Lose yourself in Erica Brody’s shimmering works of art


Seasonal resident Erica Brody is a captivating colorist. Her hues convey the very essence of time and place, shifting our outer experience of her work into an inner encounter. You can see Brody’s first solo exhibition, curated by the Featherstone Center for the Arts, in the Feldman Family Artspace, located at the Martha’s Vineyard Film Center.

Brody began painting in high school, and took classes at the Museum of Fine Arts while in college, but put it away for a while to pursue her law degree. “I started working for the district attorney’s office, and some of the work I was doing there, particularly in the child abuse unit, was really challenging emotionally,” Brody says. “I was looking for a creative way to express myself, so I took out my paints again, and have been painting ever since. It’s very meditative for me.”

Walking through her show is a sensory experience of weather and time of day. She conveys the late afternoon chill of winter in “A Good Day at the Chop” with the various icy blues that depict the sky, frigid water, and shadows that play on the “white” lighthouse — which, when you look carefully, actually shimmers with these same cool blue tones. All of Brody’s art seems to sparkle. She creates this effect by first laying down an orange wash on her canvases, which punches up the color, allowing the brightness to come through.

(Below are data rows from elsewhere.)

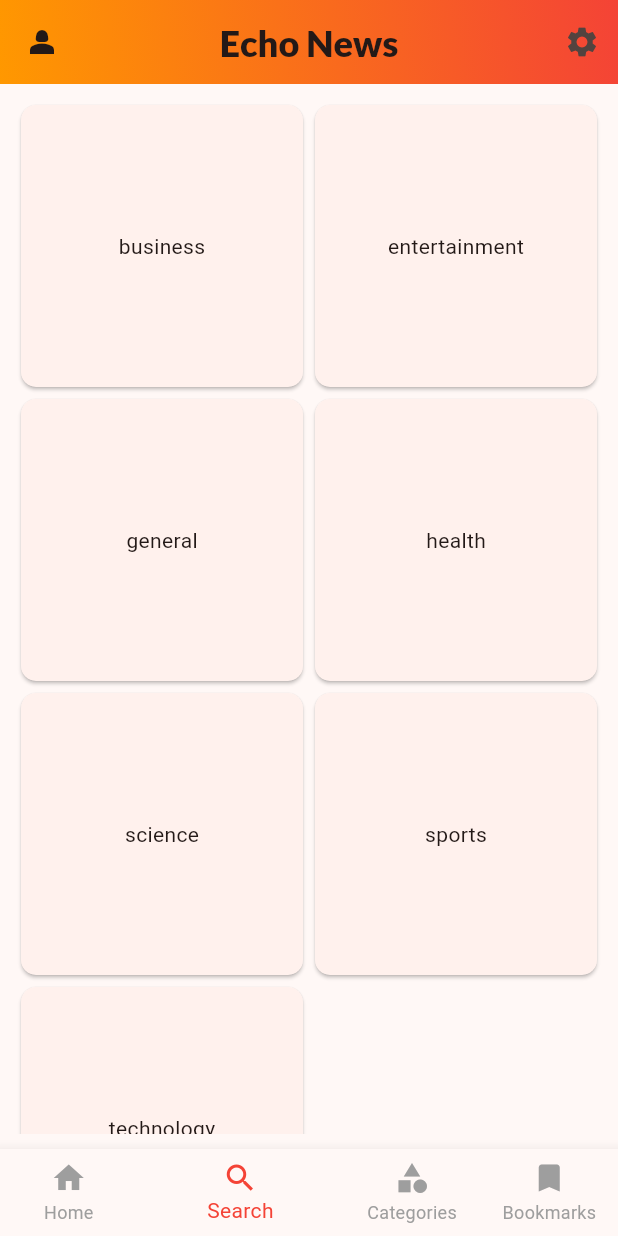
After one commit to 0xbarss/echo-news, a Flutter app: the screen it shows after launch, item 2 of the bottom bar chosen, on a phone screen of 412 x 824 dp. The commit adds this screen. Run offline on Flutter 3.47's test engine with Material 3 defaults, Android fonts, the phone set to English and light mode, and no system bars; our stand-ins replace google_fonts, share_plus; missing offline and left inert: news_api_flutter_package.

Commit message:
Categories page created

```diff
--- /dev/null
+++ b/lib/categories.dart
@@ -0,0 +1,40 @@
+import 'package:flutter/material.dart';
+import 'package:news_api_flutter_package/news_api_flutter_package.dart';
+import 'package:news_api_flutter_package/model/article.dart';
+
+class CategoriesPage extends StatelessWidget {
+  final List<String> categories = [
+    'business',
+    'entertainment',
+    'general',
+    'health',
+    'science',
+    'sports',
+    'technology',
+  ];
+
+  CategoriesPage({super.key});
+
+  @override
+  Widget build(BuildContext context) {
+    return Padding(
+      padding: const EdgeInsets.all(10),
+      child: GridView.builder(
+          gridDelegate: const SliverGridDelegateWithFixedCrossAxisCount(
+              crossAxisCount: 2),
+          itemCount: categories.length,
+          itemBuilder: (context, index) {
+            String category = categories[index];
+            return InkWell(
+                onTap: () {},
+                child: Card(
+                  shape: RoundedRectangleBorder(borderRadius: BorderRadius.circular(10)),
+                  child: Column(
+                    mainAxisAlignment: MainAxisAlignment.center,
+                    children: [Text(category)],
+                  ),
+                ));
+          }),
+    );
+  }
+}
--- a/lib/main.dart
+++ b/lib/main.dart
@@ -1,3 +1,4 @@
+import 'package:echo_news/categories.dart';
 import 'package:flutter/material.dart';
 import 'package:news_api_flutter_package/model/article.dart';
 import 'package:news_api_flutter_package/news_api_flutter_package.dart';
@@ -37,19 +38,20 @@ class MyHomePage extends StatefulWidget {
 class _MyHomePageState extends State<MyHomePage> {
   final String apiKey = "a194493e5fd94fff814c7eebf34e2f65";
   late NewsAPI newsAPI;
+  List<Article> newsData = [];
   int _bottomNavigationBarIndex = 0;
-  List<Article> newsData = [];
 
   void _onSelected(index) {
     setState(() {
       _bottomNavigationBarIndex = index;
     });
+
   }
 
-  Future<void> _getTopHeadLines(NewsAPI newsAPI) async {
+  Future<void> _getNewsWithCategory(NewsAPI newsAPI, {String category="general"}) async {
     try {
       List<Article> fetchedNewsData =
-          await newsAPI.getTopHeadlines(country: "us", category: "general");
+          await newsAPI.getTopHeadlines(country: "us", category: category);
       setState(() {
         newsData = fetchedNewsData
             .map((article) => Article(
@@ -74,11 +76,12 @@ class _MyHomePageState extends State<MyHomePage> {
   void initState() {
     super.initState();
     NewsAPI newsAPI = NewsAPI(apiKey: apiKey);
-    _getTopHeadLines(newsAPI);
+    _getNewsWithCategory(newsAPI);
   }
 
   @override
   Widget build(BuildContext context) {
+    final pages = [HomePage(newsData: newsData), CategoriesPage()];
     return Scaffold(
       appBar: AppBar(
         title: Text('Echo News',
@@ -98,7 +101,37 @@ class _MyHomePageState extends State<MyHomePage> {
           IconButton(onPressed: () => {}, icon: const Icon(Icons.settings))
         ],
       ),
-      body: Center(
+      body: pages[_bottomNavigationBarIndex],
+      bottomNavigationBar: BottomNavigationBar(
+        items: const [
+          BottomNavigationBarItem(icon: Icon(Icons.home), label: 'Home'),
+          BottomNavigationBarItem(icon: Icon(Icons.search), label: 'Search'),
+          BottomNavigationBarItem(
+              icon: Icon(Icons.category), label: 'Categories'),
+          BottomNavigationBarItem(
+              icon: Icon(Icons.bookmark), label: 'Bookmarks')
+        ],
+        selectedItemColor: Colors.red,
+        unselectedItemColor: Colors.grey,
+        currentIndex: _bottomNavigationBarIndex,
+        onTap: _onSelected,
+        showUnselectedLabels: true,
+      ),
+    );
+  }
+}
+
+class HomePage extends StatelessWidget {
+  const HomePage({
+    super.key,
+    required this.newsData,
+  });
+
+  final List<Article> newsData;
+
+  @override
+  Widget build(BuildContext context) {
+    return Center(
       child: Column(
         children: [
           Flexible(
@@ -120,22 +153,6 @@ class _MyHomePageState extends State<MyHomePage> {
           ),
         ],
       ),
-      ),
-      bottomNavigationBar: BottomNavigationBar(
-        items: const [
-          BottomNavigationBarItem(icon: Icon(Icons.home), label: 'Home'),
-          BottomNavigationBarItem(icon: Icon(Icons.search), label: 'Search'),
-          BottomNavigationBarItem(
-              icon: Icon(Icons.category), label: 'Categories'),
-          BottomNavigationBarItem(
-              icon: Icon(Icons.bookmark), label: 'Bookmarks')
-        ],
-        selectedItemColor: Colors.red,
-        unselectedItemColor: Colors.grey,
-        currentIndex: _bottomNavigationBarIndex,
-        onTap: _onSelected,
-        showUnselectedLabels: true,
-      ),
     );
   }
 }
```
Also changed, not shown: 1 other file. Lines whose indentation alone changed are shown as unchanged.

Brody, who began coming to the Vineyard as a baby, has wonderful memories of summers here. “As I got older, I got to really appreciate the other seasons too,” she says. “What’s wonderful is that in all the different seasons, all the different colors coming through are really gorgeous,” “Menemsha Merlin” is the epitome of summer. Here Brody’s readily visible, individual brushstrokes make the scene vibrate with its innate energy. This, along with her highly saturated colors, are redolent of the 19th century French Impressionists. She says, “You can really lose yourself in their paintings, and that’s how I hope people feel about my work too. I want a colorful, joyous feeling to exude from the canvas.” About this smaller work specifically, Brody adds, “I love all the fishing boats that are amazing to look at in Menemsha. It really transports you back to another time.” Careful looking reveals that endless variations of blues and greens, expertly flecked with reds, purples, maroons, and more depict the scene. Brody not only loves using many different colors, but particularly painting with acrylics, because they dry quickly, allowing her to add layers on top without waiting too long in between.

Her skill at portraying the time of year and feel of the day is particularly evident in the two large canvases of Edgartown hanging next to each other. In “Morning Stroll on South Water Street” her sister, in a summer dress just slightly swaying in the breeze, is walking away from us with the family dog. The August sunlight sparkles through the summer leaves. She describes those in the canopy nearest to us in shades of violet and other purples that immediately summon the cooler temperature of the shade. To the right, you can feel the last gasp of warmth in the damp fall evening in her large canvas, “South Water at Dusk.” Although the two human figures are dressed in rain gear, our eyes are drawn to the geometry of the buildings and the amber shapes on the street created by the blue-tinged shadows.

Brody also demonstrates her eye for the play of light in her interior view, “Last Call at Rockfish” in which three patrons, one represented solely by a cut-off arm, sit at a largely empty bar. The hanging light fixtures, and the glasses and jars below, establish a marvelous panoply of illumination that carry our gaze back deep into the room’s recesses toward the impressively large window peering out onto the pitch-dark night.

The last painting brings us roundtrip to winter, although here in “Electric Edgartown,” the holiday decorations and street lamps have lit up the street into an almost wild abstraction. Although recognizable, the scene shatters into a dazzling array of colors and geometric shapes. Brody says, “I feel that sometimes Edgartown is portrayed with whites and blues, but at nighttime, particularly at Christmas, it really comes alive.

“What I try to do is convey the feeling I had when I was at these particular places, so I hope that visitors revisit some of their familiar places with a fresh perspective, and that they have as much fun looking at the pieces as I did painting them.”

You have until May 21 to see how she so successfully accomplished her goal.

“Celebrating the Work of Erica Brody” is on view through May 21 at the Martha’s Vineyard Film Center. Opening May 6, from 1 to 3 pm. For more information about Erica Brody, see her Instagram account, @elbrodyart.